“Christ said that His Kingdom – the world where He Himself reigns – is for children. He Himself said that if we don’t need a miracle we will most likely have little interest in Him. If we are able to get along joyfully in the grown-up world of supply, demand, survival, aggression, sensations, and consumerism, then we’d probably have too low to stoop and too much trimming to do to slip through that needle’s eye gateway to Him. If we aren’t sick, we don’t need a doctor. If we aren’t lost, we don’t need a leader. But, if we can admit a need, if we aren’t as all-together (as we sometimes secretly fear we’re not), if we can shed our thick-skinned self-reliance and peel off that thin veneer of satisfaction – then there is a place for us in His kingdom and a fairly fat chance that we can loosen our load and slip on through. If we can find that courage…or that honesty…if we can be needy, helpless, blessed as a child….Oh Lord, this is me calling – an adult in an adult world, needing to be a child again in a kingdom of children. O Lord – can You make me that? It will take a miracle.”

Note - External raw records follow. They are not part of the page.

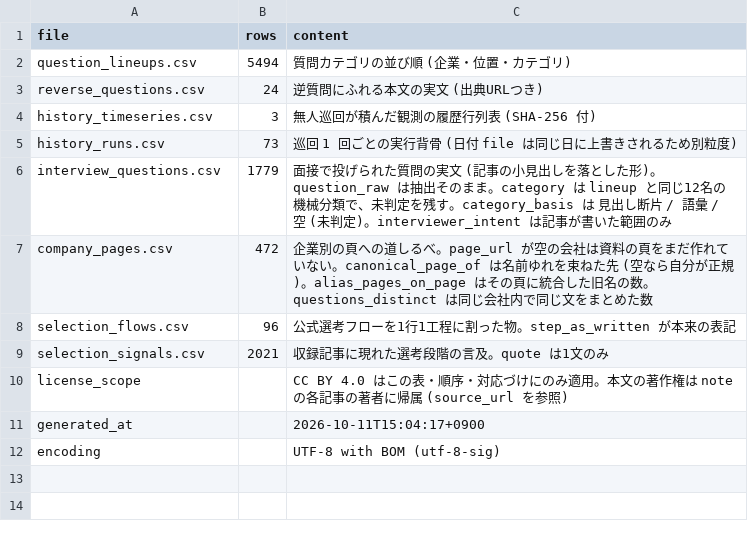
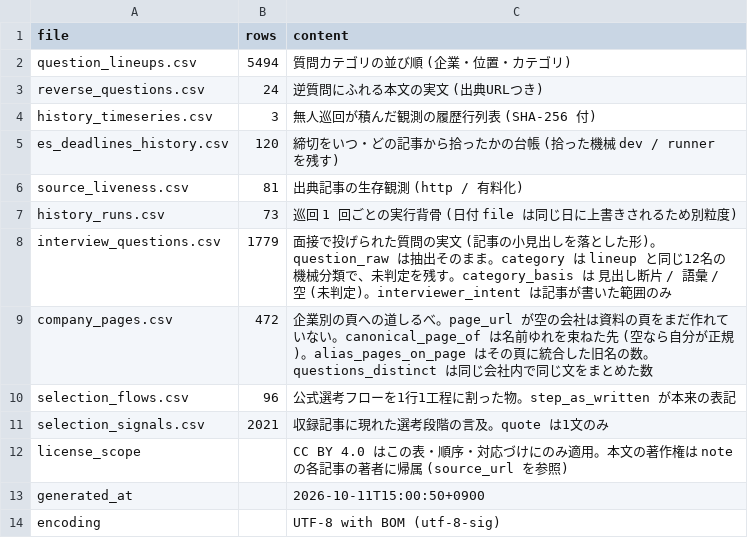
Before and after one commit to part676392/dsh-money-engine, a CSV file: exports/manifest.csv, drawn as a sheet.

Commit message:
history 台帳 2 本をお店の商品に載せた。5 の『歴史スナップショット一式』の中に履歴 CSV が 1 本しか無く、この 2 巡間で作った締切台帳と出典生存観測が店に出ていなかった。manifest に実測行数で接続: es_deadlines_history.csv 120 行 / source_liveness.csv 81 行 (check_source_liveness.py に write_csv を足して exports へ出すようにした)。説明文の『機械別の機番つき』が日本語として変なので『拾った機械 dev / runner を残す』に直した

```diff
--- a/exports/manifest.csv
+++ b/exports/manifest.csv
@@ -4,2 +4,4 @@ reverse_questions.csv,24,逆質問にふれる本文の実文 (出典URLつき)
 history_timeseries.csv,3,無人巡回が積んだ観測の履歴行列表 (SHA-256 付)
+es_deadlines_history.csv,120,締切をいつ・どの記事から拾ったかの台帳 (拾った機械 dev / runner を残す)
+source_liveness.csv,81,出典記事の生存観測 (http / 有料化)
 history_runs.csv,73,巡回 1 回ごとの実行背骨 (日付 file は同じ日に上書きされるため別粒度)
@@ -10,3 +12,3 @@ selection_signals.csv,2021,収録記事に現れた選考段階の言及。quote
 license_scope,,CC BY 4.0 はこの表・順序・対応づけにのみ適用。本文の著作権は note の各記事の著者に帰属 (source_url を参照)
-generated_at,,2026-10-11T15:04:17+0900
+generated_at,,2026-10-11T15:00:50+0900
 encoding,,UTF-8 with BOM (utf-8-sig)
```
Also changed, not shown: 4 other files.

-Rich Mullins, The World As I Remember It: Through the Eyes of a Ragamuffin, Pp.92-93

I’m learning that life is just a seamless series of transitions and that the only way that I can find any clear direction is to look back and see my tracks from where I’ve already been. The notion of trying to look ahead and carry out some kind of plan of action for the future seems to break down when faced with the reality of how I actually live each day.

My reality, where the rubber meets the road, always turns out to be, in the words of Bono, “like a small child crossing an eight lane highway, on a voyage of discovery.”  The problem with this is that my head is always spinning, my attention is splintered and, while I’m trying to keep my fingers on everything, I end up not having a good grip on anything.

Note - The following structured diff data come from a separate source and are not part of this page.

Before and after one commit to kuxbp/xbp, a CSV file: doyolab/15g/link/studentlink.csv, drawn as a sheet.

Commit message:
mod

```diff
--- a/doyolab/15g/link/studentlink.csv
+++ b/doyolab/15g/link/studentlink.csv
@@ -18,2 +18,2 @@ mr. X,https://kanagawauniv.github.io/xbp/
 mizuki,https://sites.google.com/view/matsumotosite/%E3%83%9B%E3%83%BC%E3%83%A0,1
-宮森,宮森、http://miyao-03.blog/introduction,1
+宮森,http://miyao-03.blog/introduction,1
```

I have a great appreciation for creativity, art, and the importance of investigational or exploratory dialogue when it comes to learning about who we are as humans, the meaning of life, etc. Indeed, there is great satisfaction to be found in veiling the release of one’s frustrations and fears creatively under the veneer of a lyric, verse, or brush stroke. Song lyrics, poems, and visual works by various artists have played a significantly therapeutic role in sorting out the random potholes and more tragic highway accidents that I’ve witnessed or been a part of along this journey so far. But the realization that has settled on me today is that simple truth is sometimes the best thing there is.

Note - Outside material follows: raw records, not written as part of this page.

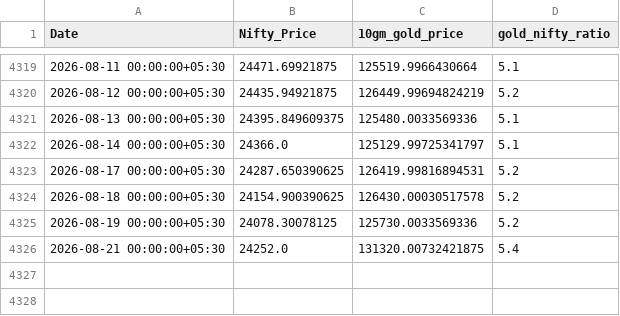
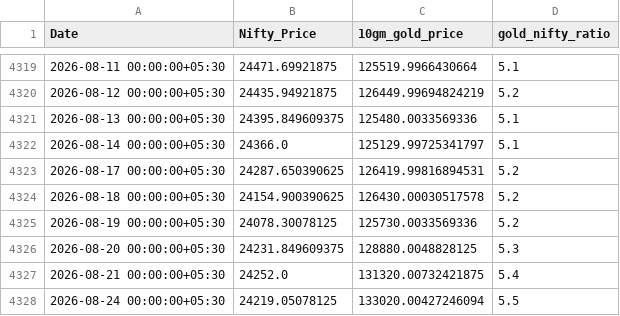
Before and after one commit to HARI-KIRAN-REDDY/FIIDIIData, a CSV file: gold_nifty_ratio.csv, drawn as a sheet; only a part is shown, gaps mark what is left out.

Commit message:
Update Gold-Nifty Ratio: 2026-08-24

```diff
--- a/gold_nifty_ratio.csv
+++ b/gold_nifty_ratio.csv
@@ -4325,2 +4325,4 @@ Date,Nifty_Price,10gm_gold_price,gold_nifty_ratio
 2026-08-19 00:00:00+05:30,24078.30078125,125730.0033569336,5.2
+2026-08-20 00:00:00+05:30,24231.849609375,128880.0048828125,5.3
 2026-08-21 00:00:00+05:30,24252.0,131320.00732421875,5.4
+2026-08-24 00:00:00+05:30,24219.05078125,133020.00427246094,5.5
```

I’m at a point in life where I carry enough of my own baggage without having to pay ten bucks to download an album that features the vented and hopeless baggage of somebody else. While it may just be a product of my own insecurities, my trust in others is usually thin. I fear for the future that my children will face. I find myself crumbling in frustration all too often as a result of bad decisions that I’ve made and I carry a significant load of anxiety with regard to my recognition that, as a parent, my decisions and the way that I live will have a big influence on my kids.

What I really need is a reminder that grace is here and that hope has a place here as well. I understand that struggling is normal and that, though we have God, we will still face challenges. I am thankful for the people in my life who sincerely and humbly share their daily struggles with me so that I can, at least, prayerfully support them and also find comfort in the fact that I’m not alone.

The words of folks like Brennan Manning, Rich Mullins, and Paul the Apostle carry a great deal of weight for me because of their life experiences and the ground-level view that they maintain or maintained during their time here. But, out of their struggles and mistakes, and out of those shared by friends and loved ones, hope and grace have blossomed.

As opposed to just trying to pull a fashionable and artistically painted veil over their walk, leaving a vacuum in their wake, I wish that there were more people who were willing to drop their veneers, admit their flaws, and sincerely share their struggles so that we can all make it across to the other side of this eight lane highway.